> Place that comment within the context of agile practices.
(My apologies, Andy, for misusing your comment.) It seems to me that this whole concept hinges on an ideal; a project having a staff of knowlegeable, conscientious programmers who respect each others ideas.
The reality is that most people don't know that they don't know. (Please refer to Bruck Eckel's note on incompetence for more on this. http://mindview.net/WebLog/log-0023
) Instead of being humble and open-minded, like you Ward, they force their poor ideas on others, and will hear of no complaints from the peons who "clearly aren't intelligent enough to appreciate my brilliance."
The only defense against this is to divy up the code into chunks, so that at the very least, you can get your job done without people rewriting the code out from underneath you.

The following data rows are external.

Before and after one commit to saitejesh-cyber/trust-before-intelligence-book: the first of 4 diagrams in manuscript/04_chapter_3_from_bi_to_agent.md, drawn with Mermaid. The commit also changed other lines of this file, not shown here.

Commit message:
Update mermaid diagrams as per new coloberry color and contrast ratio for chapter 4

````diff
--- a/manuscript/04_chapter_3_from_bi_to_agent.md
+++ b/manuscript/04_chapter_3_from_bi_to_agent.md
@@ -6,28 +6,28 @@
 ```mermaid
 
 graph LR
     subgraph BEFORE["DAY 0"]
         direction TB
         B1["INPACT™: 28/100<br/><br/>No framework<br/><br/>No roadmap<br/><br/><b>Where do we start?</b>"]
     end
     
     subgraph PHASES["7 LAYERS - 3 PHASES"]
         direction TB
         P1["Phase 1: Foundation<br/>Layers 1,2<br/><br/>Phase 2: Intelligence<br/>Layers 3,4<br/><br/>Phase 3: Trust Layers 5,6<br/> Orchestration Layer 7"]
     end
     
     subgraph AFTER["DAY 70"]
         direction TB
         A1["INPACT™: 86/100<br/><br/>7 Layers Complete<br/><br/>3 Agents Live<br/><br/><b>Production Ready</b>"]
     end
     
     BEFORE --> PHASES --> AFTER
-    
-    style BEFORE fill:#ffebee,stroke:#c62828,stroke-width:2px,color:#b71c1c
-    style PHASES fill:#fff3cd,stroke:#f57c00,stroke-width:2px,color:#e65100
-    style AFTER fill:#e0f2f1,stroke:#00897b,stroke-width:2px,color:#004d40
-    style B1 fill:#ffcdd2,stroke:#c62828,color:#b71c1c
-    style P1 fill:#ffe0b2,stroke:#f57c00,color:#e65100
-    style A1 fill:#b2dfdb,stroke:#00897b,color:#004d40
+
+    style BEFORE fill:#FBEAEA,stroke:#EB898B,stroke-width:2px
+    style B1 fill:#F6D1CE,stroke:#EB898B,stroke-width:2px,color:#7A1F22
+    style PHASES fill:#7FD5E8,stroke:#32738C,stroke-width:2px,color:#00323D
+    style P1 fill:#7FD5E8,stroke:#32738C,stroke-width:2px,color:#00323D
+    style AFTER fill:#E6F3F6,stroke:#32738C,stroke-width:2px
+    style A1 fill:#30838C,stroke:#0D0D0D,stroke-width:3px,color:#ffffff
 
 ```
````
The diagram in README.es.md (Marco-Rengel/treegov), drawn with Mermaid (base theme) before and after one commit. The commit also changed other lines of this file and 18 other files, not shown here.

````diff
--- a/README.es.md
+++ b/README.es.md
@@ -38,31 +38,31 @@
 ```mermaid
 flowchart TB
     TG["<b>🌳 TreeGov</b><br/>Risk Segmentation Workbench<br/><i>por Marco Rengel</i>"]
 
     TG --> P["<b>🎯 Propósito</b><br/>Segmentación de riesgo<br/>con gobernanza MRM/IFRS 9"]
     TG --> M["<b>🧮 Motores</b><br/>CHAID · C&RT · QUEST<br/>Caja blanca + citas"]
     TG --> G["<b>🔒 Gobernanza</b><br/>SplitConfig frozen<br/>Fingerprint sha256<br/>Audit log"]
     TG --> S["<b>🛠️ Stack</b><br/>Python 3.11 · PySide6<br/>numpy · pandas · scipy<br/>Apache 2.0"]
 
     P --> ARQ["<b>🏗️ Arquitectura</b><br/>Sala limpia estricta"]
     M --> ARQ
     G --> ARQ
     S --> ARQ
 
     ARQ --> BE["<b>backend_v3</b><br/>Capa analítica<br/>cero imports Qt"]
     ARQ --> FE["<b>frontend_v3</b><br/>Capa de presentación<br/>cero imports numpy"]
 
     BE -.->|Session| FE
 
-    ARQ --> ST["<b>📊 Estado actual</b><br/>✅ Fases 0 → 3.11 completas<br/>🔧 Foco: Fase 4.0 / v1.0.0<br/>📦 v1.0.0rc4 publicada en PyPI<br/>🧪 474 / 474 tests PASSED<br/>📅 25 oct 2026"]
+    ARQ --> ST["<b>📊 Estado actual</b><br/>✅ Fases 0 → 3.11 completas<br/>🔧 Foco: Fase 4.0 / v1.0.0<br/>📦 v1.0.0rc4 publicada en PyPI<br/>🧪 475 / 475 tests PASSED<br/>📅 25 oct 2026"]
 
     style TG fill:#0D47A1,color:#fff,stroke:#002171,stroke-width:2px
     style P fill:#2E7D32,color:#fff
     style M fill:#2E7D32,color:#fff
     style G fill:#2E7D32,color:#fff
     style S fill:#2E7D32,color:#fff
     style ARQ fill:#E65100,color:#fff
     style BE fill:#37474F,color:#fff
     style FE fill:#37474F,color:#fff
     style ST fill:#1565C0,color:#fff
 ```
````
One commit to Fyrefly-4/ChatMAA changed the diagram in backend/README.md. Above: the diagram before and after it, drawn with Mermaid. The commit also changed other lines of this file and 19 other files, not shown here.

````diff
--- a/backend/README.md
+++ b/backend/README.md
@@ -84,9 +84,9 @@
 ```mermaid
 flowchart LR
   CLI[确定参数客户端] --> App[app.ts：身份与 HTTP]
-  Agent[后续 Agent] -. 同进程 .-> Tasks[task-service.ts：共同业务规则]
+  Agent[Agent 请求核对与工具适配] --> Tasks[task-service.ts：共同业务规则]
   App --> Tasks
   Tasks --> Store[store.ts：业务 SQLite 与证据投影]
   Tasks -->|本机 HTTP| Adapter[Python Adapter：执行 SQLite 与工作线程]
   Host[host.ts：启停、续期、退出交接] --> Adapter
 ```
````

I know that this is a very cynical view, however, for many of us, this is our day-to-day existence. Those like myself won't stay long in this type of environment; we'll move on to greener pastures. The others, I'm afraid, believe that things are perfect the way they are.